When baseball players are inducted into their hall of fame, they often lend artifacts of their time. Jordan did not.

Those six Chicago Bulls championship rings encased in plexiglass? He doesn’t own any of them.

The wall of Air Jordans that looks like a display at Foot Locker? Jordan didn’t soar in any of them.

A short video of Jordan’s feats, accompanied by his reciting basketball-oriented descriptions of “What Is Love?” Well, that was a longNike video from a few years ago that is easy to summon on YouTube.

Not a jersey, a ball or a sneaker came straight from Jordan.

“I was hopeful that the vault would be opened,” said Matt Zeysing, the hall’s historian and archivist, who is an exuberant fan of an exhibit that he said had already attracted additional visitors.

On one hand, it’s kind of a slap in the face that Nike took care of literally every aspect of the exhibit up until actually owning the building surrounding it. But if we’re to take it personally or be disappointed, it’s only because we hadn’t been paying attention to the ESPN-like gross overreach Nike does when it comes to self-promotion and using its financial heft.

Further, this isn’t the hallowed grounds of Canton or Cooperstown; the Basketball Hall of Fame is more like a Fun Zone with expensive things, full of interactive exhibits and other things to satiate the modern epidemic of ADHD that normal museums can’t hope to address. Or, to put it in sunnier terms:

But it lacks the shrine-like, reverential, artifact-dense sensibility of the baseball hall by design. “We’re a lot more upbeat,” Zeysing said of the basketball hall.

Upbeat! I had no idea Cooperstown was like the sports version of the Holocaust Museum.
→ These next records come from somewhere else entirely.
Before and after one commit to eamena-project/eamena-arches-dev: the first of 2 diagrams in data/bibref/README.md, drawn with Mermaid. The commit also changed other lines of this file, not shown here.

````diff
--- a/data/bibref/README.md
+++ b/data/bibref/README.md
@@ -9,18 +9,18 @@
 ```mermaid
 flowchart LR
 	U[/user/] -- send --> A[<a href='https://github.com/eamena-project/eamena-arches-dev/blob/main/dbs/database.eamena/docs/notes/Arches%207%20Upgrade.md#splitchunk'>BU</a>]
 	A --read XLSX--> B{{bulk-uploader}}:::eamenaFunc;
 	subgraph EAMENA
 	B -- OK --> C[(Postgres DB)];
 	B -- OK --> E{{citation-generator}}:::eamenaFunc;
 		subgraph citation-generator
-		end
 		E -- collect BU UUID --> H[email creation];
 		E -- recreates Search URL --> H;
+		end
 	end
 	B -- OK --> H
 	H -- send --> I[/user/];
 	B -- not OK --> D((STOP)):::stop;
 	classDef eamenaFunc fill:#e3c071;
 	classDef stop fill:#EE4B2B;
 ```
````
Thanks for opening our eyes on that one, chief.

And as if it’s at all surprising, management is perfectly fine with the humongous advertisement sitting smack-dab in the middle of a “Hall of Fame”:

John Doleva, president of the hall, said he had no concerns about a corporation synonymous with Jordan bankrolling and installing an exhibit that the hall could not afford. Nike denied a report that the exhibit cost $250,000. Doleva wrote in an e-mail message that the tie between Jordan and Nike “is unique in my mind; it transcends a typical player/company relationship.” He said the Jordan Brand “wanted to honor Michael” and “we were pleased to get a well-designed exhibit.”

To that end, it’s not necessarily unique for corporations to sponsor exhibits - take a look around a regular museum sometime and pay attention to how many companies get their names on the walls - and if Nike put in something that the HoF couldn’t afford, then so much the better, right?

But Jordan’s total lack of personal involvement, eschewed in favor of a corporation looking out for its own interests first and foremost, seems like the greatest injustice of this all. Jordan doesn’t need to be hyped or - ahem - sold to visitors at a Hall of Fame. They’d be every bit as enthralled at an old pair of sneakers or a withered North Carolina jersey. But Nike does need to be sold, because they’re a business, man, and this is a fantastic way to do so. It just doesn’t seem, y’know… right.